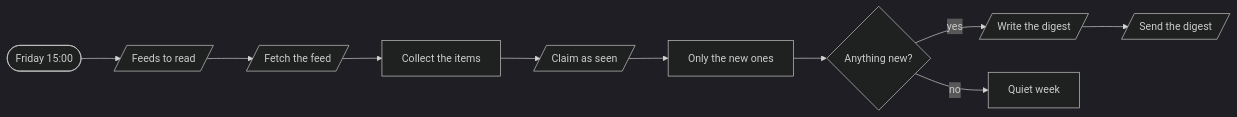
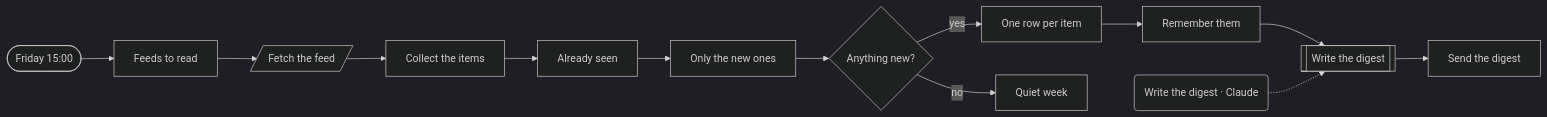
Before and after one commit to kimjoshuadr/n8n-workflows: the first of 4 diagrams in workflows/content/README.md, drawn with Mermaid (dark theme). The commit also changed other lines of this file and 184 other files, not shown here.

Commit message:
Finish the move to named platforms: blocks, BambooHR, generated README, schema and platform marks

````diff
--- a/workflows/content/README.md
+++ b/workflows/content/README.md
@@ -17,22 +15,28 @@
 ```mermaid
 flowchart LR
   n18s4xj0(["Friday 15:00"])
-  n1s8aw21[/"Feeds to read"/]
+  n1s8aw21["Feeds to read"]
   nsg4hoa[/"Fetch the feed"/]
   n45a4k4["Collect the items"]
-  nroz94u[/"Claim as seen"/]
+  nt0lp7u["Already seen"]
   n1pfmd3d["Only the new ones"]
   nqlf16e{"Anything new?"}
-  nw95j6j[/"Write the digest"/]
-  n1fo2yuc[/"Send the digest"/]
+  n108p84d["One row per item"]
+  n1t8u3uw["Remember them"]
+  nw95j6j[["Write the digest"]]
+  n1ij4y24("Write the digest · Claude")
+  n1fo2yuc["Send the digest"]
   nrfpjgn["Quiet week"]
   n18s4xj0 --> n1s8aw21
   n1s8aw21 --> nsg4hoa
   nsg4hoa --> n45a4k4
-  n45a4k4 --> nroz94u
-  nroz94u --> n1pfmd3d
+  n45a4k4 --> nt0lp7u
+  nt0lp7u --> n1pfmd3d
   n1pfmd3d --> nqlf16e
-  nqlf16e -->|yes| nw95j6j
+  nqlf16e -->|yes| n108p84d
+  n108p84d --> n1t8u3uw
+  n1t8u3uw --> nw95j6j
   nw95j6j --> n1fo2yuc
   nqlf16e -->|no| nrfpjgn
+  n1ij4y24 -.-> nw95j6j
 ```
````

....

**What you are asked to do**
State how many lines of the entries above include the string "workflows". The reply is that number alone.

**Task output**
3